**Data records:**
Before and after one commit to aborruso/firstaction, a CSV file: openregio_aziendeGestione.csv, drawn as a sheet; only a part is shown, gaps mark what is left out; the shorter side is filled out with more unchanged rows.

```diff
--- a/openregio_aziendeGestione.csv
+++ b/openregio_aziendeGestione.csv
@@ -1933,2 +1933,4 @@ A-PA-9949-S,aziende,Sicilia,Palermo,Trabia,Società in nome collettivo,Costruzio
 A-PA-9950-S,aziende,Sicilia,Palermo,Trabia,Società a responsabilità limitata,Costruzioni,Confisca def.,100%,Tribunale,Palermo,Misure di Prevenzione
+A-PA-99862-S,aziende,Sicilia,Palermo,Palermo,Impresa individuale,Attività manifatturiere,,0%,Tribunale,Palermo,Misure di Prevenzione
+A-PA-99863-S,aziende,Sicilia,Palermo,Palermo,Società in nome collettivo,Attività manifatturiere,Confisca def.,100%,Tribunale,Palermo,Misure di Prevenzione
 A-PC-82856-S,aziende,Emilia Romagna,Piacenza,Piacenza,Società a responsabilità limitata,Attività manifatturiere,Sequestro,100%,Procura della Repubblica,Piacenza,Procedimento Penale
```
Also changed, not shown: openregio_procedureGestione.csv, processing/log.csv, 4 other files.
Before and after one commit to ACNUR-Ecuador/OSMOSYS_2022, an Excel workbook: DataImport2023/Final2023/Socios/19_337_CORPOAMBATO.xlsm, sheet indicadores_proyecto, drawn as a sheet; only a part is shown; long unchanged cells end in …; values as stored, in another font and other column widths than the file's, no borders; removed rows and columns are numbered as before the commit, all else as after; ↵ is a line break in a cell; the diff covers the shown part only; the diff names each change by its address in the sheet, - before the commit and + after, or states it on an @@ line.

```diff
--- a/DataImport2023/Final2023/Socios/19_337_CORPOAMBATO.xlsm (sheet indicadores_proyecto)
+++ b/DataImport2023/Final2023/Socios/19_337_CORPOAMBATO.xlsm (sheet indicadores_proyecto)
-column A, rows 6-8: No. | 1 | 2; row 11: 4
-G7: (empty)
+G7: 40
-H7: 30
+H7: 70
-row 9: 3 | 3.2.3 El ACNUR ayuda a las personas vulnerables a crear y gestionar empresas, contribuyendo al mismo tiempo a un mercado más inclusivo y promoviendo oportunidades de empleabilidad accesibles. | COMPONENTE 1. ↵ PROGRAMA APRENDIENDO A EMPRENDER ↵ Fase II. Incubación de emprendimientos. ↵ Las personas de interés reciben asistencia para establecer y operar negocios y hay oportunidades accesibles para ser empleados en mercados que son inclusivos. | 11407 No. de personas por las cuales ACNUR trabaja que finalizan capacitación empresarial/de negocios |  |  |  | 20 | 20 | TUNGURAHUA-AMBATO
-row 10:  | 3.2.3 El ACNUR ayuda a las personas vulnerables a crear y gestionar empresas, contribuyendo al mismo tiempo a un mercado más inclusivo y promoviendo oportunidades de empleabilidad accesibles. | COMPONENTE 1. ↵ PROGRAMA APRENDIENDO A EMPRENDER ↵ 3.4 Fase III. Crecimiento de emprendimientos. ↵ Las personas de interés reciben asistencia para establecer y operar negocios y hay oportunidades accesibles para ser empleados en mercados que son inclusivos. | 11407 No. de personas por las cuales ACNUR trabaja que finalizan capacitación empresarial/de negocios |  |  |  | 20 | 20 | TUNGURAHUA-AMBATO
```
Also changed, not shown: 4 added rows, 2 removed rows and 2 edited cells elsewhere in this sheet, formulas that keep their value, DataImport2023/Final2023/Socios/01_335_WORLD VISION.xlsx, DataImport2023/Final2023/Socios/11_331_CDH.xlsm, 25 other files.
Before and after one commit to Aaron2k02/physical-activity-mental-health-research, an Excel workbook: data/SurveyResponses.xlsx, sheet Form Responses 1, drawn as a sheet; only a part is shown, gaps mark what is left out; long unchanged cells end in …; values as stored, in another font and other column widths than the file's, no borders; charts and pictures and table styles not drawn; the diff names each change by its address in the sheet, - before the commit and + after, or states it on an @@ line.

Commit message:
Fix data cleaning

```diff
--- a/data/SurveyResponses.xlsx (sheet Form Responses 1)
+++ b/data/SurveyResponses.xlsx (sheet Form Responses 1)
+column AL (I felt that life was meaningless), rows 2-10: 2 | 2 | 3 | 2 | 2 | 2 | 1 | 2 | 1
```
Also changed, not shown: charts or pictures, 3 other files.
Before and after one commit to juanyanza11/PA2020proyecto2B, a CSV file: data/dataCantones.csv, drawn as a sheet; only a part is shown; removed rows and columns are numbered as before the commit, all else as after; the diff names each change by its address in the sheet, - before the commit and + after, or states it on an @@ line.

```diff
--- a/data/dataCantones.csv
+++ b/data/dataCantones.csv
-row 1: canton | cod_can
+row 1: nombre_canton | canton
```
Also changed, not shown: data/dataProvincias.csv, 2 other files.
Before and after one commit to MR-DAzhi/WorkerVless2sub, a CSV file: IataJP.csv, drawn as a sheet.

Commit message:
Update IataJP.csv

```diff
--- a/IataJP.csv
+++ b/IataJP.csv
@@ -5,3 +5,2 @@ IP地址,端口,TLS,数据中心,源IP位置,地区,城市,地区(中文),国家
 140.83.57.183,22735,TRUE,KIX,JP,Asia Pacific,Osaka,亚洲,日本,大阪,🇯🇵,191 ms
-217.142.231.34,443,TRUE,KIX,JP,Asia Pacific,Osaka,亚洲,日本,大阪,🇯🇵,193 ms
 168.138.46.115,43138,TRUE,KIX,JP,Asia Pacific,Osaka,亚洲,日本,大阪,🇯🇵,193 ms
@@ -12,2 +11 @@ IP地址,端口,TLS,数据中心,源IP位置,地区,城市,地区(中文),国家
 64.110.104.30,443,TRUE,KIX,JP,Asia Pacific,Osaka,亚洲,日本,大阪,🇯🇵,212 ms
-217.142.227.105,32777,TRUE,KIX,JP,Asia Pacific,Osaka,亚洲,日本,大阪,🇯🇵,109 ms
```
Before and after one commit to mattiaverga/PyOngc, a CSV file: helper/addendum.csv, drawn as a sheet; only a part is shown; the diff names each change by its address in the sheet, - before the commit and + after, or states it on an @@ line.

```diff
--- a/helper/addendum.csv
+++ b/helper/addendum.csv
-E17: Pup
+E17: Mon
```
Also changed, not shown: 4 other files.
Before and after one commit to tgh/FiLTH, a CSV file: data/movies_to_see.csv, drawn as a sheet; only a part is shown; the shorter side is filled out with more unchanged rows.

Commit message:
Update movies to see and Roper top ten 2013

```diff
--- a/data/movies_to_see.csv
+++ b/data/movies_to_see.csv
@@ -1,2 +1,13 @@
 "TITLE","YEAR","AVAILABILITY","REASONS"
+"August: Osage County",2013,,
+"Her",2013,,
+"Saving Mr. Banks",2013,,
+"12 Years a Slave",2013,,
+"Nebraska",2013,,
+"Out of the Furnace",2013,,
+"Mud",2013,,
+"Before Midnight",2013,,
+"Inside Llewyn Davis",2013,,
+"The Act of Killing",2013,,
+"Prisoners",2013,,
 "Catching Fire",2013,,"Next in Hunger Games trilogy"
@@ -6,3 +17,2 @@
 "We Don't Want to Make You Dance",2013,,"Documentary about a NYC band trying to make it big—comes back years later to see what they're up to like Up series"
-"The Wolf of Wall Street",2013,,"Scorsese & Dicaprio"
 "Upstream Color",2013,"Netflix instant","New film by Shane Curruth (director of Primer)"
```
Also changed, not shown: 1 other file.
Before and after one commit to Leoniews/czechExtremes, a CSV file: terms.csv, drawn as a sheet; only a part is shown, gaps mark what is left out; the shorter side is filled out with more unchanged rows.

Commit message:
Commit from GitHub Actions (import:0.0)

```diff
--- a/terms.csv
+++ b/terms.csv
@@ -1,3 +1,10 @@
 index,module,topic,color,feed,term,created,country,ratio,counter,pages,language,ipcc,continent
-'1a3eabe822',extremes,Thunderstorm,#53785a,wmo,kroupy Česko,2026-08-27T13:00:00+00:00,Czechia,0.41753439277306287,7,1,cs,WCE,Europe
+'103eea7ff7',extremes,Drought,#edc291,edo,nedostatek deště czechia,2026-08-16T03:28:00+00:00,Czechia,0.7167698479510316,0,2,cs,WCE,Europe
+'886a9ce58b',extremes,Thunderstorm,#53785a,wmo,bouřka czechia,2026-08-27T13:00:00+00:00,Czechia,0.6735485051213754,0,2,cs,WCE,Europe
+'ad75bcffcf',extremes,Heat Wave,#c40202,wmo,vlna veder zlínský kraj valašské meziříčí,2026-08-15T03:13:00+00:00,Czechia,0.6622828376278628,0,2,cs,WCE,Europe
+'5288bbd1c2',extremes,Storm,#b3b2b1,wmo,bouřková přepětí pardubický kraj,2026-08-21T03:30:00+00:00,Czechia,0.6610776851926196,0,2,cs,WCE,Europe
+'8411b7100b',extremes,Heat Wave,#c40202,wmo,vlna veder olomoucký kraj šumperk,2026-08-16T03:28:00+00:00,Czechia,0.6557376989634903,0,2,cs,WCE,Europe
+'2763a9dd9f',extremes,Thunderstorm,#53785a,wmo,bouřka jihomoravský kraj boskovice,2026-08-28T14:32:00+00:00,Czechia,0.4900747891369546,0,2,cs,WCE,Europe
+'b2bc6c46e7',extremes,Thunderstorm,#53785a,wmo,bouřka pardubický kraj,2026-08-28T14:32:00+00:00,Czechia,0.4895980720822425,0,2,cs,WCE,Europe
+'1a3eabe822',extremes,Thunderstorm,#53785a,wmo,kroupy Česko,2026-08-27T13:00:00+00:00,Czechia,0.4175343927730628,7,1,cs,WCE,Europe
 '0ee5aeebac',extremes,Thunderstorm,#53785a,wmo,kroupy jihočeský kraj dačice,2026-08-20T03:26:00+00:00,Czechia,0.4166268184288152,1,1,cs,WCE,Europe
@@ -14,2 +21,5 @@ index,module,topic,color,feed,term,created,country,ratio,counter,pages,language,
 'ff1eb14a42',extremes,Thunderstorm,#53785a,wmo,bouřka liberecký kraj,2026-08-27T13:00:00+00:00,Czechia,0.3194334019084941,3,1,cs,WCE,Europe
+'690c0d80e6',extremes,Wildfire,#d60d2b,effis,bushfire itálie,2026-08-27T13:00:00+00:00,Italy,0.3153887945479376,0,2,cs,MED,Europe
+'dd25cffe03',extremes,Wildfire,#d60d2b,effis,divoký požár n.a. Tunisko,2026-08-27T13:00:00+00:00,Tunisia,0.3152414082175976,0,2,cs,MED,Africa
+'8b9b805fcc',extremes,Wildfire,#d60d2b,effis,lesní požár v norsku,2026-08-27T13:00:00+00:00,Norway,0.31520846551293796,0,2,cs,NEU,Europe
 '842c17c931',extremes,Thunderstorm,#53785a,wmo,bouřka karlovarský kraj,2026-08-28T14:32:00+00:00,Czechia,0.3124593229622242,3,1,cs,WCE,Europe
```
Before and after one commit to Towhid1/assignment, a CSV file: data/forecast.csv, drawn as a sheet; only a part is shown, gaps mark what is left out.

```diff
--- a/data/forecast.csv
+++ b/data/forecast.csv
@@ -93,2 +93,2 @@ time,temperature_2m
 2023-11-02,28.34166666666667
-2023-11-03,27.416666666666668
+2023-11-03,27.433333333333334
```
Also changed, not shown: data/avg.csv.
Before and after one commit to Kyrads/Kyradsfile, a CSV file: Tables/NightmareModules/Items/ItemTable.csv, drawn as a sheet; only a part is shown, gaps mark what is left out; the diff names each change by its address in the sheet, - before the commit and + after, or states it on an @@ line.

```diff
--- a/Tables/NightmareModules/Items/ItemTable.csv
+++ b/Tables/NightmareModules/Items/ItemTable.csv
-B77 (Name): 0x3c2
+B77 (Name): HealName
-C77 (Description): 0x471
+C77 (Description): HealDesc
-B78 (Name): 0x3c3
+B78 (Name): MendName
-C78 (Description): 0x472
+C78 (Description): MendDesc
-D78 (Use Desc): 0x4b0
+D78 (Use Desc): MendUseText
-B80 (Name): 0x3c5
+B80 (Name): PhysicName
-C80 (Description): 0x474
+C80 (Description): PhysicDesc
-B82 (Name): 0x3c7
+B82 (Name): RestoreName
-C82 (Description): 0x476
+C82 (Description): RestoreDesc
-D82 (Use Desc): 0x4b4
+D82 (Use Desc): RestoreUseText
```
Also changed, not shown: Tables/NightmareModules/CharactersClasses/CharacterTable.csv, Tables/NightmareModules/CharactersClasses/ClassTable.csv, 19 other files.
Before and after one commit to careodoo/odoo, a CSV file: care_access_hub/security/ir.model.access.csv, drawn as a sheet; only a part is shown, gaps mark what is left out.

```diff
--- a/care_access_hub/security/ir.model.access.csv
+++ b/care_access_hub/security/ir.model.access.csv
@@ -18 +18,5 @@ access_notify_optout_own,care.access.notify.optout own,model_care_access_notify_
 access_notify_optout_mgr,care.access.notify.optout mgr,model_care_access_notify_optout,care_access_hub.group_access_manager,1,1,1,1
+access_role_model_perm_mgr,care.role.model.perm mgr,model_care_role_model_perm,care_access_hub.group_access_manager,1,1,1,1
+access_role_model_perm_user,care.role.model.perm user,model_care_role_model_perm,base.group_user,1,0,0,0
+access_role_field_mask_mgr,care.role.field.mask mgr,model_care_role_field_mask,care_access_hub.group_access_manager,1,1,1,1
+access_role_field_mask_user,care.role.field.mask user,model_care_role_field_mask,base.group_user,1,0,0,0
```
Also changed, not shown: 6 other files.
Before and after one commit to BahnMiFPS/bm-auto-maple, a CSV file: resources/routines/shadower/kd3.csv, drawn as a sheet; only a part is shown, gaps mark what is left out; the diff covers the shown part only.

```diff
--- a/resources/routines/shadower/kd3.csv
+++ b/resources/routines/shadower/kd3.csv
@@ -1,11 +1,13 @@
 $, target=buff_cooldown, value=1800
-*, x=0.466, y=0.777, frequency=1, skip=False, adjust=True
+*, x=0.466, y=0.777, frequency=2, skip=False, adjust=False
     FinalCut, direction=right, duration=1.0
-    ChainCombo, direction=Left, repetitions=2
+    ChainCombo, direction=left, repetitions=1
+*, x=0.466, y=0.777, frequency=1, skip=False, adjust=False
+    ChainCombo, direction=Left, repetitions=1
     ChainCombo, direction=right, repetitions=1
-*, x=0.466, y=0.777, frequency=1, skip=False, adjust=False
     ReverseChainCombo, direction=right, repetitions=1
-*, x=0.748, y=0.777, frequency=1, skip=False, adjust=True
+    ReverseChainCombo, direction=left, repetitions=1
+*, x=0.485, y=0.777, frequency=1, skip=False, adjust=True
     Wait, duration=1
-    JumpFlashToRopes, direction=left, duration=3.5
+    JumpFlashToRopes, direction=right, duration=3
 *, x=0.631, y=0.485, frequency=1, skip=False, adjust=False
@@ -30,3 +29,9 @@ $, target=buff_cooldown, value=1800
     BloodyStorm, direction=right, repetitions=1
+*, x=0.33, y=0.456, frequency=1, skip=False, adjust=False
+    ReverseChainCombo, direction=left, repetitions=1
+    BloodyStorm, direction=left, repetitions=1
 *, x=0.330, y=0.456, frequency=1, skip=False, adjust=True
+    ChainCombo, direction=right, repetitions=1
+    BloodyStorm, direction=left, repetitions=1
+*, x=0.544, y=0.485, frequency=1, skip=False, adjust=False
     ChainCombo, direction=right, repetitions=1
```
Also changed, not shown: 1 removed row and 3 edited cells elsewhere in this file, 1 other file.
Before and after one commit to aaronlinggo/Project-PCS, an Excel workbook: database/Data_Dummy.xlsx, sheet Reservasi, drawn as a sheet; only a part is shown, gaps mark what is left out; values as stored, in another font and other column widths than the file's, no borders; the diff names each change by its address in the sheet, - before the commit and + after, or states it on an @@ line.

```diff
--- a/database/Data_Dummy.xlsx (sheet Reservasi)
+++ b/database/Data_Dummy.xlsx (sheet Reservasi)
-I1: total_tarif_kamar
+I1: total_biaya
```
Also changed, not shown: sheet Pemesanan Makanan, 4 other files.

**What needs to be done:** For every line in the data above that holds "right", return the line itself.

**Result:**
     FinalCut, direction=right, duration=1.0
     ChainCombo, direction=right, repetitions=1
     ReverseChainCombo, direction=right, repetitions=1
+    JumpFlashToRopes, direction=right, duration=3
     BloodyStorm, direction=right, repetitions=1
+    ChainCombo, direction=right, repetitions=1
     ChainCombo, direction=right, repetitions=1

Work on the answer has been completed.